In addition to designing and building individual homes, the Rural Studio has built a range of distinctive structures including chapels and churches, community centers, playgrounds, and outdoor pavilions. All the work shares Mockbee’s contemporary aesthetic, appreciation of Southern vernacular forms, and a profound connection to place. And each of the ingeniously resourceful designs is informed by readily available—often salvaged or recycled—materials.

Most Rural Studio projects follow a similar path. Fall-quarter students establish the first contacts with the clients and begin the design process. Subsequent students determine the materials of construction and other details, including additional design elements, always responding to the needs of the clients. One standard rule applies: anything built by prior students must remain intact. Up to three groups of usually 15 students work on a project during the course of a year, which is generally the time it takes to complete a project.

Samuel Mockbee in front of his 1992 work, The Children of Eutaw Pose Before Their Ancient Cabins.
© Timothy Hursley, 2001

“For me, drawing and painting are the initial influences for the making of architecture.” —Samuel Mockbee

An idealist who put into practice one of the most daring programs in contemporary American architecture, Samuel Mockbee was also a teacher, an artist, and an architect who for 10 years maintained a respected and successful partnership with Memphis-based architect Coleman Coker. Their affiliation continued in spite of Mockbee's return to his alma mater to establish the Rural Studio, in 1993. What also continued was Mockbee's devotion to one of his other true passions: painting. Indeed, his later works have a vibrant mythological dimension that at once relates to the landscape of Hale County and also pays homage to the clients for whom the Rural Studio has built homes.

This exhibition includes both models and photographs of the Rural Studio’s completed projects, as well as a number of Mockbee’s large-scale paintings and sketchbooks inspired by his work at the Rural Studio. The installation also features a unique "carpet temple." This prototypical Rural Studio structure, created from discarded carpet yarn, was both designed and built by students from the Rural Studio.

Yancey Chapel, 1994–5; Sawyerville, Hale County, Alabama
© Timothy Hursley

An accompanying publication entitled Samuel Mockbee and the Rural Studio: Community Architecture is published by the Birmingham Museum of Art, and is available for sale in the Museum Shop.

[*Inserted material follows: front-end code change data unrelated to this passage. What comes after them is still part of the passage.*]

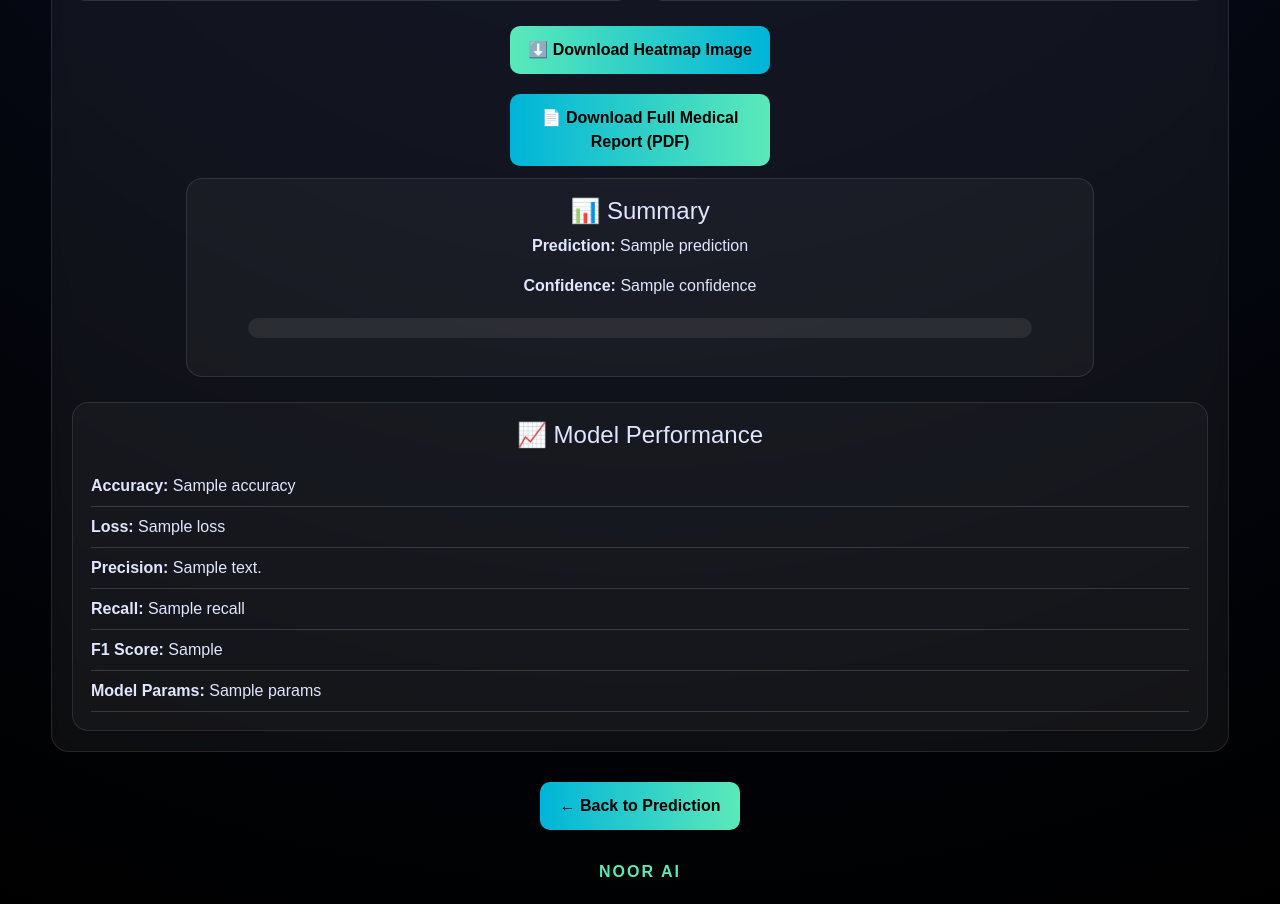
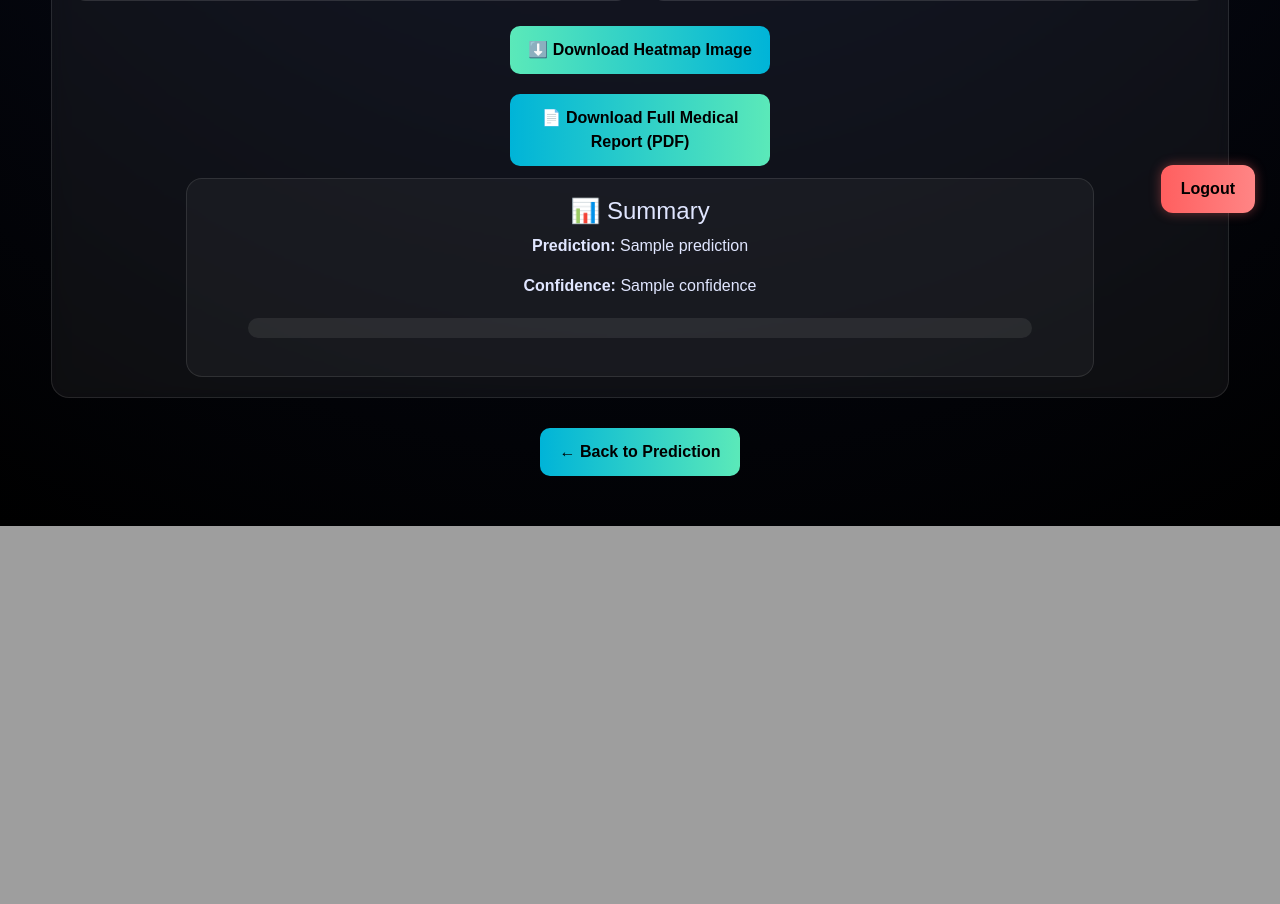
Before and after one commit to gurnoor56/Kidney-disease-classification-with-mlflow-dvc, a Flask app: template templates/heatmap.html in a window 1280 px wide. Shown: the part 562-1466 px from the top of the page. After the commit the page ends 1088 px from the top, so only its background shows below. Run offline with Flask 3, Linux system fonts and the light colour scheme; the template is opened without the code that fills it: most values are stand-ins (such as "Sample title", 1, 10 or a date in 2020).

Commit message:
kiiiii haal ae

```diff
--- a/templates/heatmap.html
+++ b/templates/heatmap.html
@@ -23,6 +23,22 @@
       color: var(--fg);
       font-family: 'Poppins', sans-serif;
       padding: 20px;
+      position: relative;
+    }
+
+    /* 🔥 NEW — Logout Button */
+    .logout-btn {
+      position: fixed;
+      bottom: 25px;
+      right: 25px;
+      background: linear-gradient(90deg, #ff5f5f, #ff8585);
+      padding: 12px 20px;
+      border-radius: 12px;
+      color: #000;
+      font-weight: 700;
+      text-decoration: none;
+      box-shadow: 0 0 12px rgba(255, 100, 100, 0.4);
+      z-index: 999;
     }
 
     h2 {
@@ -97,20 +113,6 @@
       transition: width 1.4s ease-in-out;
     }
 
-    .performance-box {
-      margin-top: 25px;
-      padding: 18px;
-      border-radius: 16px;
-      background: rgba(255,255,255,0.03);
-      border: 1px solid var(--border);
-    }
-
-    .metric {
-      font-size: 16px;
-      padding: 8px 0;
-      border-bottom: 1px solid rgba(255,255,255,0.15);
-    }
-
     .download-btn {
       display: block;
       width: 260px;
@@ -159,18 +161,13 @@
       border: 1px solid rgba(0, 210, 138, 0.3);
       color: #00ffbf;
     }
-
-    .noor-logo {
-      text-align: center;
-      margin-top: 15px;
-      color: var(--accent2);
-      font-weight: 700;
-      letter-spacing: 2px;
-    }
   </style>
 </head>
 
 <body>
+
+<!-- 🔥 LOGOUT BUTTON (Always Visible) -->
+<a href="/logout" class="logout-btn">Logout</a>
 
 <h2>🧠 NOOR AI — Heatmap Analysis</h2>
 
@@ -186,18 +183,18 @@
 
       <div class="summary-box">
         <h4>📊 Summary</h4>
-
         <p><b>Prediction:</b> {{ data.prediction }}</p>
         <p><b>Confidence:</b> {{ data.confidence }}</p>
 
         <div class="confidence-container">
           <div class="confidence-bar" id="confBar"></div>
         </div>
+      </div>
 
-        <p style="margin-top:10px;color:#5be9b9;">
-          Heatmap not generated because kidney appears <b>Normal</b>.
-        </p>
-      </div>
+      <a href="/download_report" class="report-btn">
+        📄 Download Full Medical Report (PDF)
+      </a>
+
     </div>
 
   {% else %}
@@ -236,29 +233,16 @@
 
   {% endif %}
 
-  <div class="performance-box">
-    <h4 class="text-center mb-3">📈 Model Performance</h4>
-
-    <div class="metric"><b>Accuracy:</b> {{ data.accuracy }}</div>
-    <div class="metric"><b>Loss:</b> {{ data.loss }}</div>
-    <div class="metric"><b>Precision:</b> {{ data.precision }}</div>
-    <div class="metric"><b>Recall:</b> {{ data.recall }}</div>
-    <div class="metric"><b>F1 Score:</b> {{ data.f1 }}</div>
-    <div class="metric"><b>Model Params:</b> {{ data.params }}</div>
-  </div>
-
 </div>
 
 <a href="/" class="back-btn">← Back to Prediction</a>
-
-<div class="noor-logo">NOOR AI</div>
 
 <script>
   const bar = document.getElementById("confBar");
   if (bar) {
       let conf = "{{ data.confidence }}".replace('%','');
       conf = parseFloat(conf);
-      setTimeout(() => { bar.style.width = conf + "%"; }, 300);
+      bar.style.width = conf + "%";
   }
 </script>
 
```
Also changed, not shown: inputImage.jpg, static/gradcam_result.jpg, static/original.jpg, 3 other files.
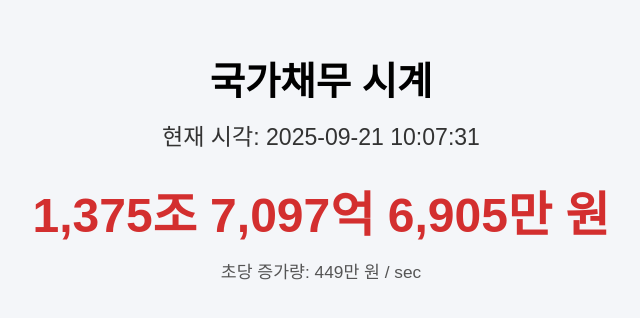
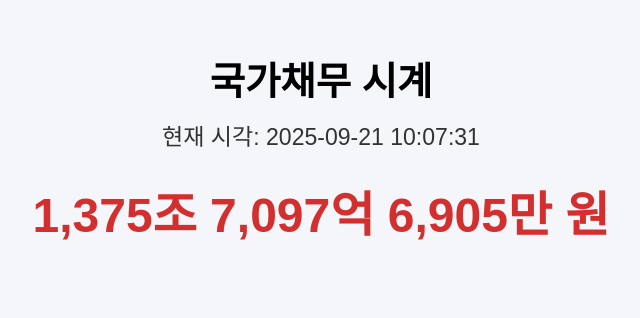
Before and after one commit to lloydknam/NationalDebtClock, a plain HTML site: page index.html in a window 1280 px wide. Shown: the whole page, without its empty margins (319-959 px from the left). Drawn offline with Linux system fonts and the light colour scheme.

Commit message:
Update index.html

```diff
--- a/index.html
+++ b/index.html
@@ -36,8 +36,6 @@
     const debtEl = document.getElementById("debt");
     const detailsEl = document.getElementById("details");
     const currentTimeEl = document.getElementById("currentTime");
-
-    detailsEl.innerText = `초당 증가량: ${formatKRW(Math.round(increasePerSecond))} / sec`;
 
     // 금액 조,억,만 단위 + 천 단위 ',' 포함
     function formatKRW(num) {
```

The exhibition has been made possible by major funding from Altria Group, Inc. Additional support has been provided by The Comer Foundation, Interface, Inc., the Rich's Fund of the Federated Department Stores Foundation, and the Graham Foundation.

The National Building Museum's presentation of Samuel Mockbee and the Rural Studio: Community Architecture is made possible by Deedie and Rusty Rose; the NATIONAL ASSOCIATION OF REALTORS®; Joseph Giattina, Jr., FAIA; KPS Group, Inc.; Ray Anderson and John Wells; and other generous donors.